Records from a data collection:
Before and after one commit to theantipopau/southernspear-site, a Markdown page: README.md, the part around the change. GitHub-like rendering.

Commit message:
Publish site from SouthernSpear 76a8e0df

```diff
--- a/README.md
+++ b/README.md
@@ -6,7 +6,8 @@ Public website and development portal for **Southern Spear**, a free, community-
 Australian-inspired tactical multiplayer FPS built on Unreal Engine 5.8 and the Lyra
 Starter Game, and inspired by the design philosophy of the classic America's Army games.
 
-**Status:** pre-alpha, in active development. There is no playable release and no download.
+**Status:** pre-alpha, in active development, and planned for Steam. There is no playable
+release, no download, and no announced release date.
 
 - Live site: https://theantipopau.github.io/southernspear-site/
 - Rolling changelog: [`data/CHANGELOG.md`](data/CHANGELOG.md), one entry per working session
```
---
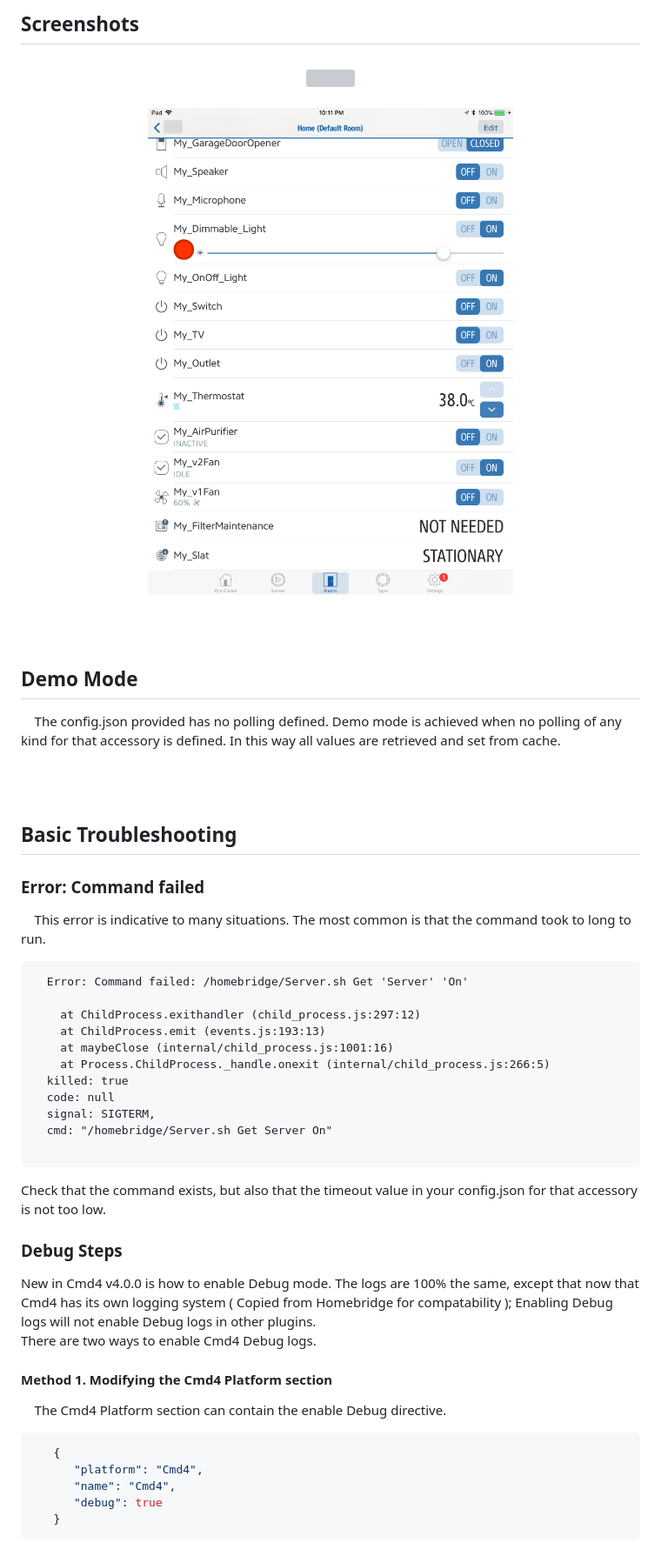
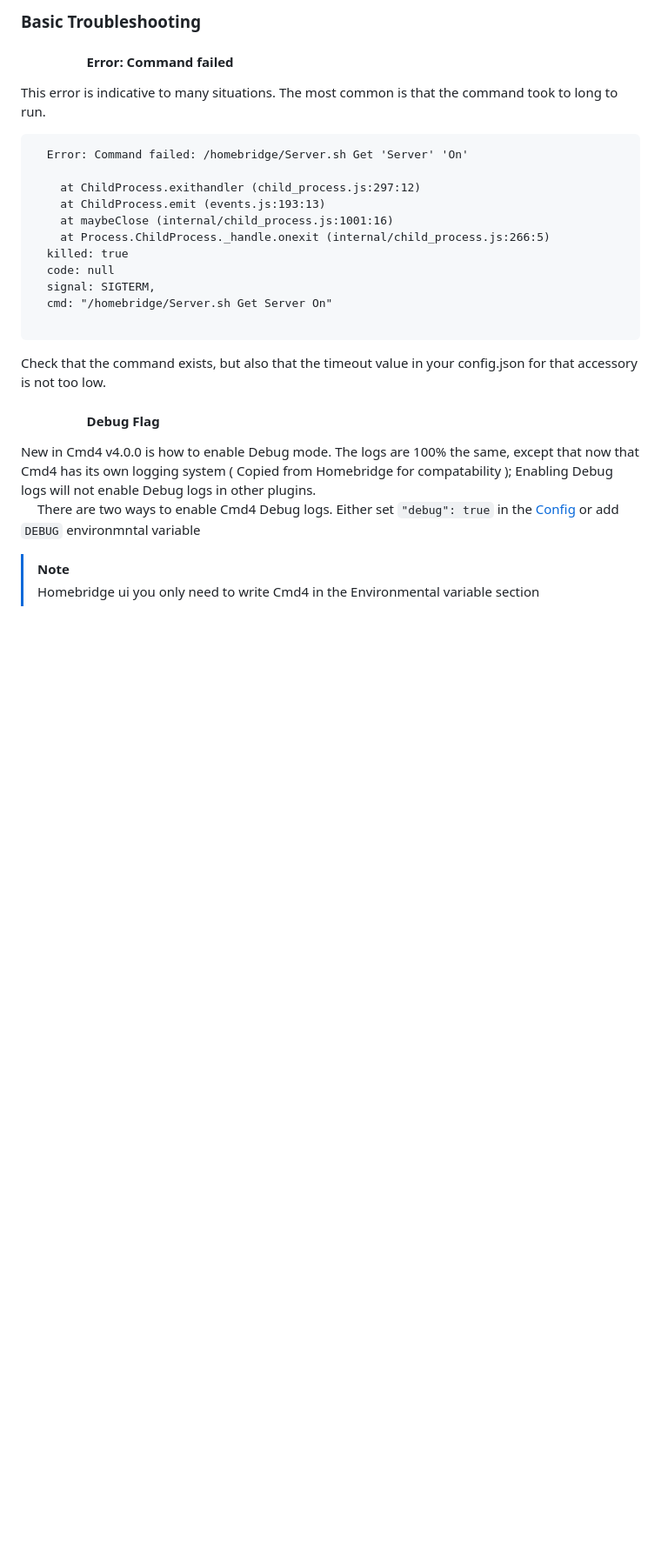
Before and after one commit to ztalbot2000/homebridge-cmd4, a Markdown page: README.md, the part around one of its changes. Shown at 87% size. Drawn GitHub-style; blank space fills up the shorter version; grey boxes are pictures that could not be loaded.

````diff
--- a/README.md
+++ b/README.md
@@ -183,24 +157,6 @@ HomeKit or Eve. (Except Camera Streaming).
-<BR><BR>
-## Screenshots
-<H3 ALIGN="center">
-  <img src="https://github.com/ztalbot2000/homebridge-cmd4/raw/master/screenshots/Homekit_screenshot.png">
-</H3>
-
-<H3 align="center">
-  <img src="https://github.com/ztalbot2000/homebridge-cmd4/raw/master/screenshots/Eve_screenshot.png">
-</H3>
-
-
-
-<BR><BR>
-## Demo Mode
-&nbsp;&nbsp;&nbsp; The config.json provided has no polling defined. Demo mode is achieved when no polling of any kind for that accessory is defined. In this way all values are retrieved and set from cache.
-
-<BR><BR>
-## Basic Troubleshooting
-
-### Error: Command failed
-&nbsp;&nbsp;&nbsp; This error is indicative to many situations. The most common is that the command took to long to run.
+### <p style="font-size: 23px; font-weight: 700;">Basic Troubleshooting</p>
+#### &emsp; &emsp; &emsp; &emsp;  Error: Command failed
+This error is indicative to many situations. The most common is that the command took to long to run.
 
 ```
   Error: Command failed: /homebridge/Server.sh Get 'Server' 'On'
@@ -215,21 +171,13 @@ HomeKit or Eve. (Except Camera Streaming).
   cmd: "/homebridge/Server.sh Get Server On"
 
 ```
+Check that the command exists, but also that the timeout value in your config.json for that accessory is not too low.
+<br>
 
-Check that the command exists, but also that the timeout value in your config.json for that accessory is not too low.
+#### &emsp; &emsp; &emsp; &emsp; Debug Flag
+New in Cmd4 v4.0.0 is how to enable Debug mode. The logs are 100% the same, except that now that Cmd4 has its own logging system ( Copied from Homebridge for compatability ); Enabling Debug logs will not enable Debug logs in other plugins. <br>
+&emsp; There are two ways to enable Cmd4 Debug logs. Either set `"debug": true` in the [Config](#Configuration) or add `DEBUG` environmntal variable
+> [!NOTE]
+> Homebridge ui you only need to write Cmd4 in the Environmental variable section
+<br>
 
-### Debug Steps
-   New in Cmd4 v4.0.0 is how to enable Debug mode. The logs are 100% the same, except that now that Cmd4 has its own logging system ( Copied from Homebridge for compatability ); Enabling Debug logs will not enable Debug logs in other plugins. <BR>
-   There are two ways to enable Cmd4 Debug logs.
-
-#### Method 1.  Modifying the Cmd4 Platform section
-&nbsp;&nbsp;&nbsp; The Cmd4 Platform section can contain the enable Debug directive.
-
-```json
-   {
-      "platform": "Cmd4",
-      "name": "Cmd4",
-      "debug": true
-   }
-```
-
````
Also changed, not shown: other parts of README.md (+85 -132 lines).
---
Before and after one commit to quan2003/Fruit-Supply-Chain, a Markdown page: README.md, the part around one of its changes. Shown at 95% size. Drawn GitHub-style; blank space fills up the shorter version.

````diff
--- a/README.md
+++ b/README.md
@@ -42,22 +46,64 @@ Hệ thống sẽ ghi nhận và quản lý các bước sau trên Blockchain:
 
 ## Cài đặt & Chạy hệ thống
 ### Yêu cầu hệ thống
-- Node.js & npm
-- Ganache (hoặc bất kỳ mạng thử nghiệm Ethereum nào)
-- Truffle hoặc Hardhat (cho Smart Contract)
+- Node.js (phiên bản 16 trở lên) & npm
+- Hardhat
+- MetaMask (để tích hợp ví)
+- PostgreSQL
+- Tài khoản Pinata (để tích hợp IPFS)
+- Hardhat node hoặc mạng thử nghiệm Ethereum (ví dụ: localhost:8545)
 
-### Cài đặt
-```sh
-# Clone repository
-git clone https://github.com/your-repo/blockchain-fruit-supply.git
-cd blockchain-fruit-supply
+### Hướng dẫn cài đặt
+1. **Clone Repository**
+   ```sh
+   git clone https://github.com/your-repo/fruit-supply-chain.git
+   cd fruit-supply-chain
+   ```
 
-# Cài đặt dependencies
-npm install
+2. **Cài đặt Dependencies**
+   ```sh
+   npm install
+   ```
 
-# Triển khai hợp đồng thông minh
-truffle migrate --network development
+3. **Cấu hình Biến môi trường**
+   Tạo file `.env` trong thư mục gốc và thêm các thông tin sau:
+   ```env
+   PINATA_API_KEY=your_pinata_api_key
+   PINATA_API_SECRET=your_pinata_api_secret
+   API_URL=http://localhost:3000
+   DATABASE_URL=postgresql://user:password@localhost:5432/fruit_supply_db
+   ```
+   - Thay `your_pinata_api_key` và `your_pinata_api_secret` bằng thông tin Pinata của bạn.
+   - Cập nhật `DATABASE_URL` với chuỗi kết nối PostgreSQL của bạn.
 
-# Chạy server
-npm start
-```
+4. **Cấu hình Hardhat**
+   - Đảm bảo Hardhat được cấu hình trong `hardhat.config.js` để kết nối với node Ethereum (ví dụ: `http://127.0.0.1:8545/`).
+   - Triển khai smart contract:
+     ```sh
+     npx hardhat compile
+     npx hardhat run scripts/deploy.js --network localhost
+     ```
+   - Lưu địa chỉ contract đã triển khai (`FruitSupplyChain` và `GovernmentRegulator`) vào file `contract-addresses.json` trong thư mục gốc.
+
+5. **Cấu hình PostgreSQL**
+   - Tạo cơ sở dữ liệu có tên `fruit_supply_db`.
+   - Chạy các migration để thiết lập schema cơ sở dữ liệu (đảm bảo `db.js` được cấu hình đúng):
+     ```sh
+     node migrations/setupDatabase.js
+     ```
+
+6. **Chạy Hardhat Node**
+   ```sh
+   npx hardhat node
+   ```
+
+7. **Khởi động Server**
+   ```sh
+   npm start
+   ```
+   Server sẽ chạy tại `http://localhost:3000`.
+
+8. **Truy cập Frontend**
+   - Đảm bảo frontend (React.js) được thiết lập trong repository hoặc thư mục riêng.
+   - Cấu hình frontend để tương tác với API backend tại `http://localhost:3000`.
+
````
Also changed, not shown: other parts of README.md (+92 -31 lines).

### [Task goal]
Within the records above, count each line holding "section". Write down only the number.

### [Result of this exercise]
3